> Material supplied
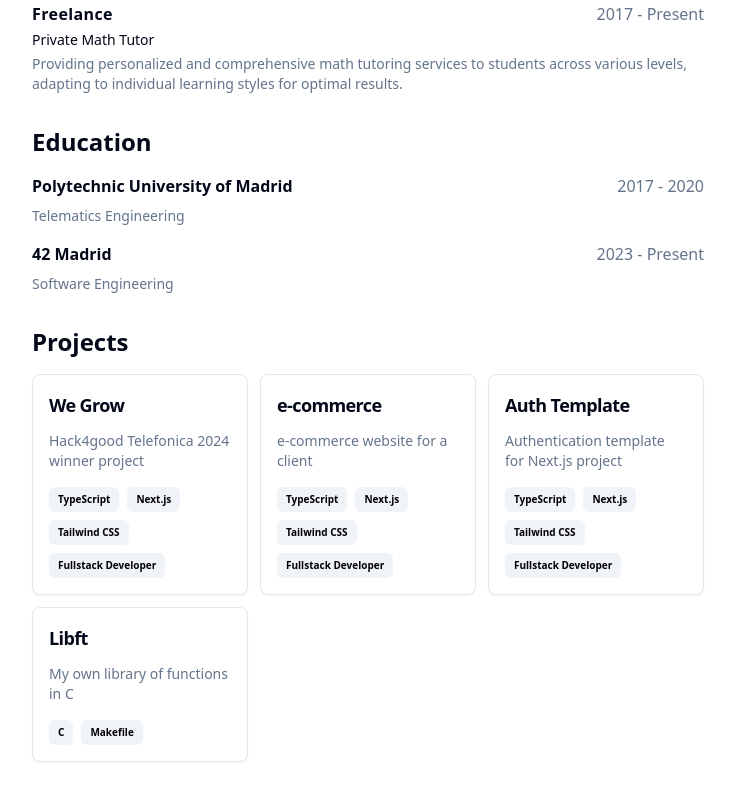
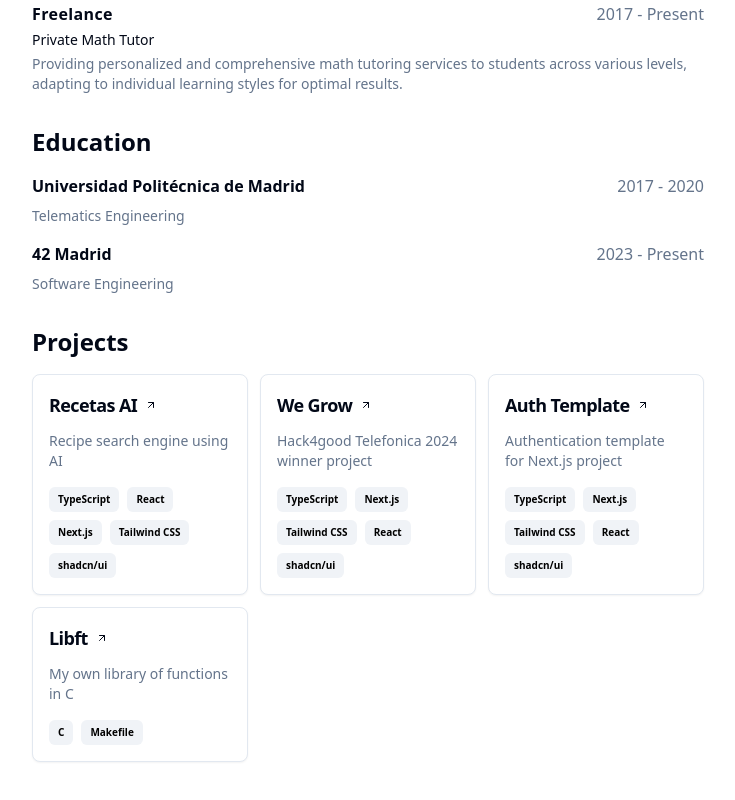
Before and after one commit to ecaleb97/cv, a Next.js app: page / in a window 1280 px wide. Shown: the part 718-1518 px from the top of the page, without its empty margins (272-1007 px from the left). Built offline with nearby package versions, Linux system fonts and the light colour scheme.

Commit message:
update data

```diff
--- a/package.json
+++ b/package.json
@@ -7,8 +7,8 @@
 		"build": "next build",
 		"start": "next start",
 		"lint": "next lint",
-		"prettier:format": "pnpm exec prettier . --write",
-		"prettier:check": "prettier . --check"
+		"format": "pnpm exec prettier . --write",
+		"check": "prettier . --check"
 	},
 	"dependencies": {
 		"@radix-ui/react-avatar": "^1.0.4",
--- a/src/app/layout.tsx
+++ b/src/app/layout.tsx
@@ -1,7 +1,4 @@
 import { TooltipProvider } from "@/components/ui/tooltip";
-import { cn } from "@/lib/utils";
-import { GeistMono } from "geist/font/mono";
-import { GeistSans } from "geist/font/sans";
 import type { Metadata } from "next";
 import "./globals.css";
 
@@ -17,14 +14,7 @@ export default function RootLayout({
 	children: React.ReactNode;
 }>) {
 	return (
-		<html
-			lang="en"
-			className={cn(
-				"min-h-screen bg-background font-sans antialiased",
-				GeistSans.variable,
-				GeistMono.variable,
-			)}
-		>
+		<html lang="en" className="min-h-screen bg-background antialiased">
 			<body>
 				<TooltipProvider>{children}</TooltipProvider>
 			</body>
--- a/src/components/education/education.tsx
+++ b/src/components/education/education.tsx
@@ -1,5 +1,5 @@
 import { ResumeData } from "@/types";
-import { SectionHeading } from "../heading/section-heading";
+import { SectionHeading } from "@/components/heading/section-heading";
 
 export function Education({ data }: { data: ResumeData }) {
 	return (
--- a/src/components/projects/project-card.tsx
+++ b/src/components/projects/project-card.tsx
@@ -7,6 +7,7 @@ import {
 } from "@/components/ui/card";
 import Link from "next/link";
 import { Badge } from "../ui/badge";
+import { ArrowUpRight } from "lucide-react";
 
 type Props = {
 	title: string;
@@ -28,11 +29,12 @@ export function ProjectCard({
 					<CardTitle className="pb-2">
 						<Link
 							href={link}
-							className="text-lg"
+							className="text-lg flex items-center gap-2 hover:underline hover:underline-offset-4 hover:decoration-dotted"
 							target="_blank"
 							rel="noopener noreferer"
 						>
 							{title}
+							<ArrowUpRight className="size-3 print:hidden" />
 						</Link>
 					</CardTitle>
 					<CardDescription className="min-h-10 overflow-hidden">
@@ -40,7 +42,7 @@ export function ProjectCard({
 					</CardDescription>
 				</div>
 			</CardHeader>
-			<CardContent className="px-4 pb-4">
+			<CardContent className="px-4 pb-4 print:hidden">
 				<div className="mt-2 flex flex-wrap gap-2">
 					{tags.map((tag) => (
 						<Badge
--- a/src/components/social/social-links-buttons.tsx
+++ b/src/components/social/social-links-buttons.tsx
@@ -21,12 +21,12 @@ export function SocialLinksButtons({ data }: { data: ResumeData }) {
 			icon: social.icon,
 			type: "social",
 		})),
-		{
-			name: data.contact.link.name,
-			url: data.contact.link.url,
-			icon: Link,
-			type: "Other links",
-		},
+		// {
+		// 	name: data.contact.link.name,
+		// 	url: data.contact.link.url,
+		// 	icon: Link,
+		// 	type: "Other links",
+		// },
 		{
 			name: data.contact.email.name,
 			url: `mailto:${data.contact.email.at}`,
@@ -72,13 +72,16 @@ export function SocialLinksButtons({ data }: { data: ResumeData }) {
         text-sm text-muted-foreground"
 			>
 				{linkData
-					.filter((link) => ["website", "email"].includes(link.type))
+					.filter((link) => ["website"].includes(link.type))
 					.map((link) => (
 						<li key={link.url}>
 							<a href={link.url}>{link.url}</a>
 						</li>
 					))}
 			</ul>
+			<ul className="hidden print:block text-muted-foreground">
+				<li>ecaleb.vz@gmail.com</li>
+			</ul>
 		</>
 	);
 }
--- a/src/data/resume_data.ts
+++ b/src/data/resume_data.ts
@@ -39,7 +39,7 @@ export const RESUME_DATA = {
 	},
 	education: [
 		{
-			school: "Polytechnic University of Madrid",
+			school: "Universidad Politécnica de Madrid",
 			degree: "Telematics Engineering",
 			from: "2017",
 			to: "2020",
@@ -87,29 +87,31 @@ export const RESUME_DATA = {
 	],
 	projects: [
 		{
+			title: "Recetas AI",
+			techStack: [
+				"TypeScript",
+				"React",
+				"Next.js",
+				"Tailwind CSS",
+				"shadcn/ui",
+			],
+			description: "Recipe search engine using AI",
+			link: {
+				href: "https://recetas.ecaleb.dev",
+			},
+		},
+		{
 			title: "We Grow",
 			techStack: [
 				"TypeScript",
 				"Next.js",
 				"Tailwind CSS",
-				"Fullstack Developer",
+				"React",
+				"shadcn/ui",
 			],
 			description: "Hack4good Telefonica 2024 winner project",
 			link: {
 				href: "",
-			},
-		},
-		{
-			title: "e-commerce",
-			techStack: [
-				"TypeScript",
-				"Next.js",
-				"Tailwind CSS",
-				"Fullstack Developer",
-			],
-			description: "e-commerce website for a client",
-			link: {
-				href: "https://ecaleb.dev",
 			},
 		},
 		{
@@ -118,7 +120,8 @@ export const RESUME_DATA = {
 				"TypeScript",
 				"Next.js",
 				"Tailwind CSS",
-				"Fullstack Developer",
+				"React",
+				"shadcn/ui",
 			],
 			description: "Authentication template for Next.js project",
 			link: {
@@ -130,7 +133,7 @@ export const RESUME_DATA = {
 			techStack: ["C", "Makefile"],
 			description: "My own library of functions in C",
 			link: {
-				href: "",
+				href: "https://github.com/ecaleb97/libft",
 			},
 		},
 	],
```
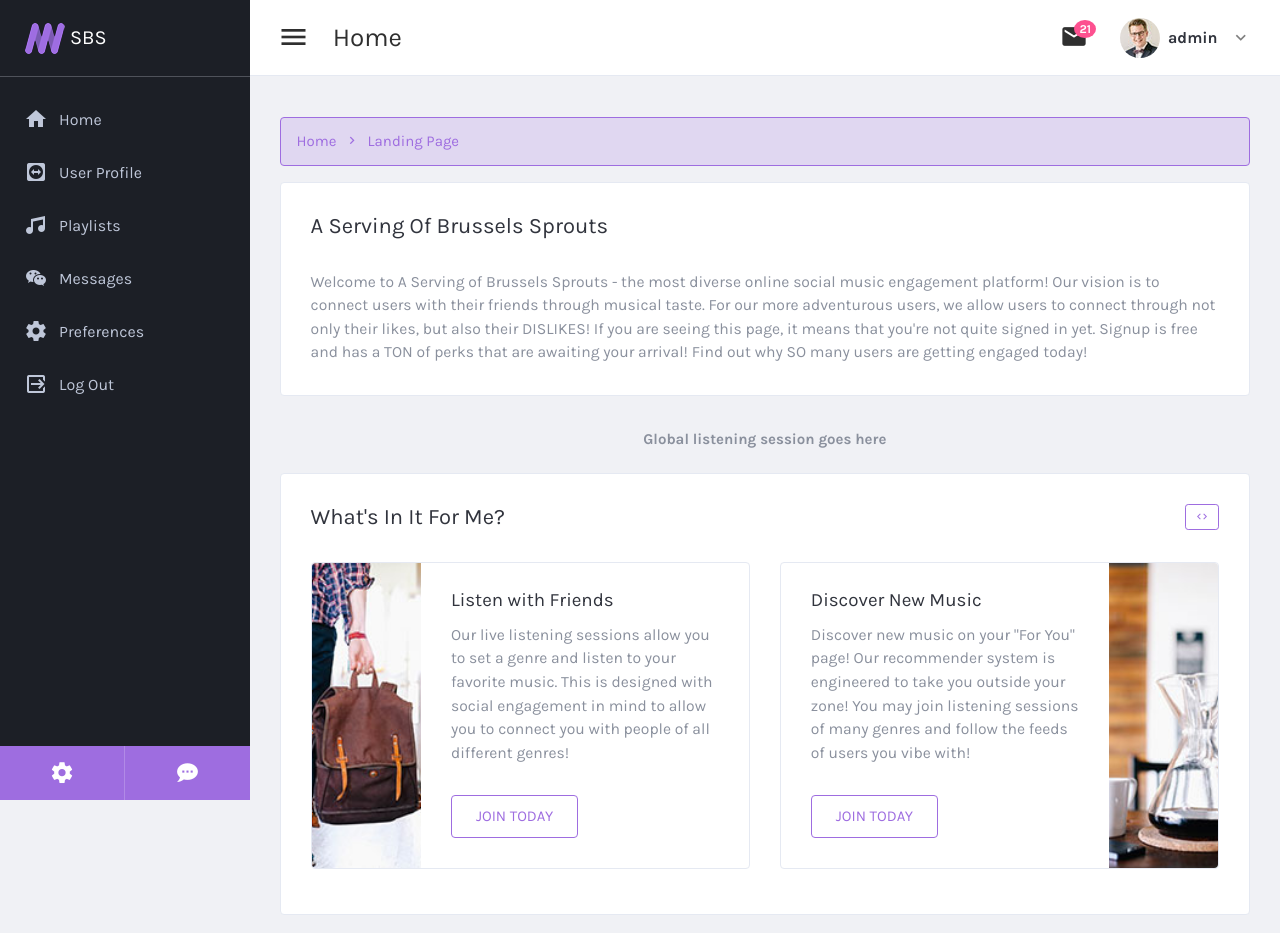
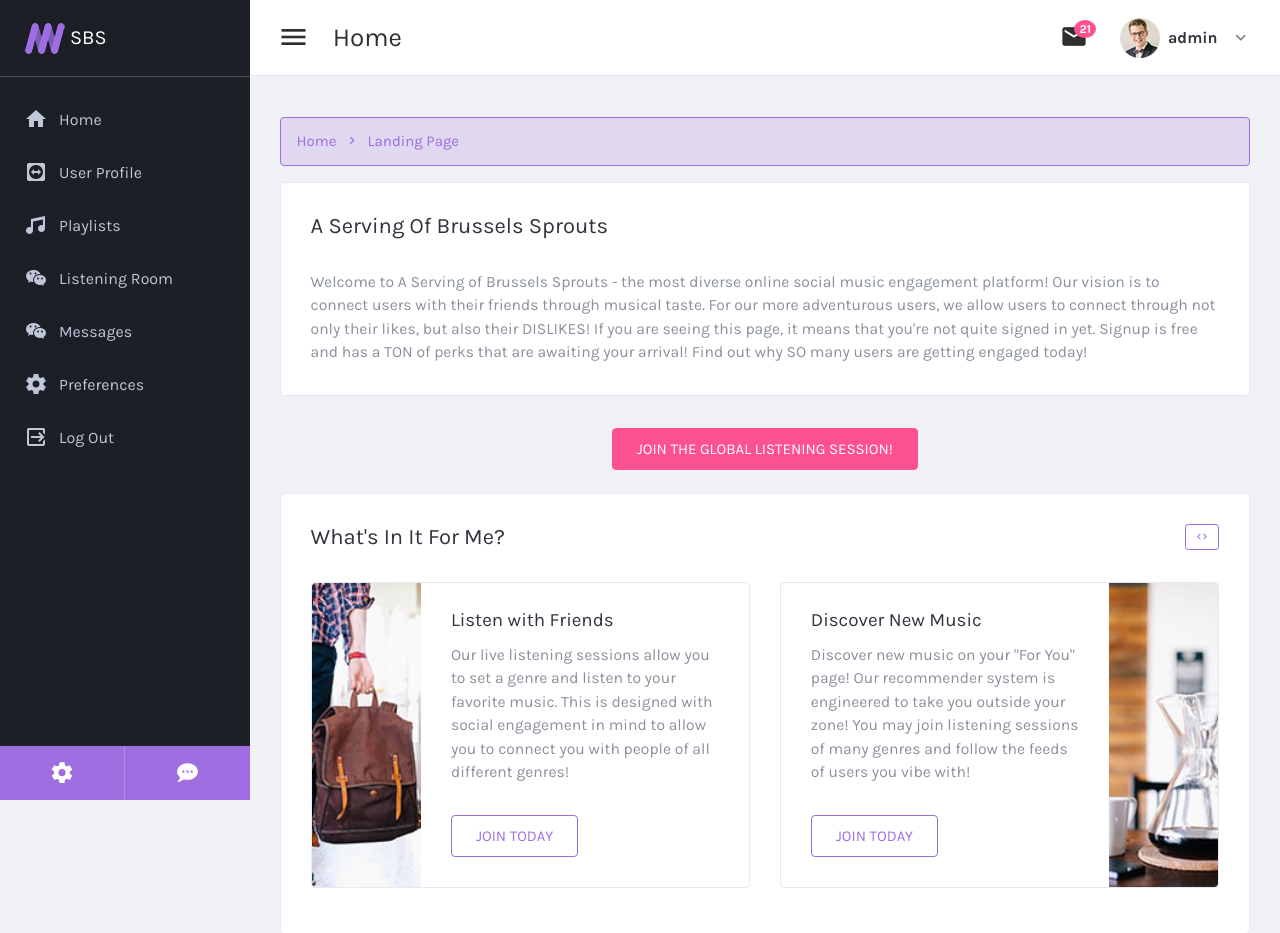
Before and after one commit to Rowan-Senior-Project-F22/A-Serving-of-Brussels-Sprouts, a Django app: page / in a window 1280 px wide. Shown: the top 933 px of the page. Run offline with Django 3.2, Linux system fonts and the light colour scheme; a user stored in the database is signed in; some libraries are stand-ins or nearby versions.

Commit message:
finished up creating page
Completed the listening room creation page, added the link to the front end, created the global listening session and placed a link on the home page, small bug fixes related to the front end

```diff
--- a/recommender/consumers.py
+++ b/recommender/consumers.py
@@ -3,8 +3,8 @@ from channels.generic.websocket import AsyncWebsocketConsumer
 
 class L_RoomConsumer(AsyncWebsocketConsumer):
     async def connect(self):
-        #self.room_name = self.scope['url_route']['kwargs']['room_name']
-        self.room_name = 'l_room'
+        self.room_name = self.scope['url_route']['kwargs']['slug']
+        #self.room_name = 'l_room'
         self.room_group_name = 'recommender_%s' % self.room_name
         await self.channel_layer.group_add(
             self.room_group_name,
--- a/recommender/routing.py
+++ b/recommender/routing.py
@@ -2,6 +2,6 @@ from django.urls import re_path
 from . import consumers
 
 websocket_urlpatterns = [
-    re_path(r'ws/l_room/(?P<room_name>\w+)/$', consumers.L_RoomConsumer.as_asgi())
+    re_path(r'ws/l_room/(?P<slug>\w+)/$', consumers.L_RoomConsumer.as_asgi())
     #re_path(r'ws/l_room/$', consumers.L_RoomConsumer.as_asgi())
 ]
--- a/recommender/templates/base.html
+++ b/recommender/templates/base.html
@@ -102,6 +102,13 @@
                             <a class="sidenav-item-link" href="">
                                 <i class="mdi mdi-music"></i>
                                 <span class="nav-text">Playlists</span>
+                            </a>
+                        </li>
+
+                        <li>
+                            <a class="sidenav-item-link" href="{% url 'recommender:l_room_create' %}">
+                                <i class="mdi mdi-wechat"></i>
+                                <span class="nav-text">Listening Room</span>
                             </a>
                         </li>
 
--- a/recommender/templates/l_room.html
+++ b/recommender/templates/l_room.html
@@ -1,9 +1,9 @@
 {% extends 'base.html' %}
 
-{% block title %}{{ room_name }} | {% endblock %}
+{% block title %}{{ slug }} | {% endblock %}
 
 {% block view_title %}
-    {{room_name}}
+    {{slug}}
 {% endblock %}
 
 {% block content %}
@@ -35,7 +35,7 @@
             </div>
         </div>
 
-    {{ room_name|json_script:"json_name" }}
+    {{ slug|json_script:"json_name" }}
     {{ request.user.username|json_script:"json_user"}}
     <script>
         const roomName = JSON.parse(document.getElementById('json_name').textContent);
--- a/recommender/templates/recommender/landingguest.html
+++ b/recommender/templates/recommender/landingguest.html
@@ -31,7 +31,7 @@ Home
 </div>
 <div class="row">
 <div class="mx-auto">
-<strong>Global listening session goes here</strong>
+<a href="{% url 'recommender:l_room' 'main' %}" class="btn btn-secondary">Join the Global Listening Session!</a>
 </div>
     </div>
 <br/>
--- a/recommender/views.py
+++ b/recommender/views.py
@@ -2,7 +2,7 @@ import json, re
 
 from django.template.defaultfilters import slugify
 from django.shortcuts import render, redirect
-from django.http import Http404
+from django.http import Http404, HttpResponseRedirect
 from recommender.models import ThreadModel, MessageModel
 from .forms import ThreadForm, MessageForm
 from .forms import ListeningRoomForm
@@ -15,7 +15,7 @@ from django.views import View
 from django.db.models import Q
 from .models import User
 from .forms import CustomUserForm
-from .models import ListeningRoom
+from .models import ListeningRoom, ChatRoom
 from django.contrib import messages
 from django.contrib.auth.forms import AuthenticationForm
 from django.contrib.auth.decorators import login_required
@@ -115,7 +115,12 @@ class CreateMessage(View):
 
 def l_room(request, slug):
     slug = slugify(slug)
-    return render(request, 'l_room.html', {'l_room': l_room, 'slug': slug})
+    if (ChatRoom.objects.filter(room_slug = slug)):
+        return render(request, 'l_room.html', {'l_room': l_room, 'slug': slug})
+    else:
+        messages.error(request, "This room does not exist")
+        return HttpResponseRedirect(request.META.get('HTTP_REFERER', '/'))
+
 
 def l_room_create(request):
     if request.method == "POST":
```
Also changed, not shown: recommender/templates/l_room_create.html (+6 -1 lines), db.sqlite3.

> Your goal
If a line of the listing above holds the string "techStack", copy it.

> Solution
+			techStack: [
 			techStack: [
-			techStack: [
 			techStack: ["C", "Makefile"],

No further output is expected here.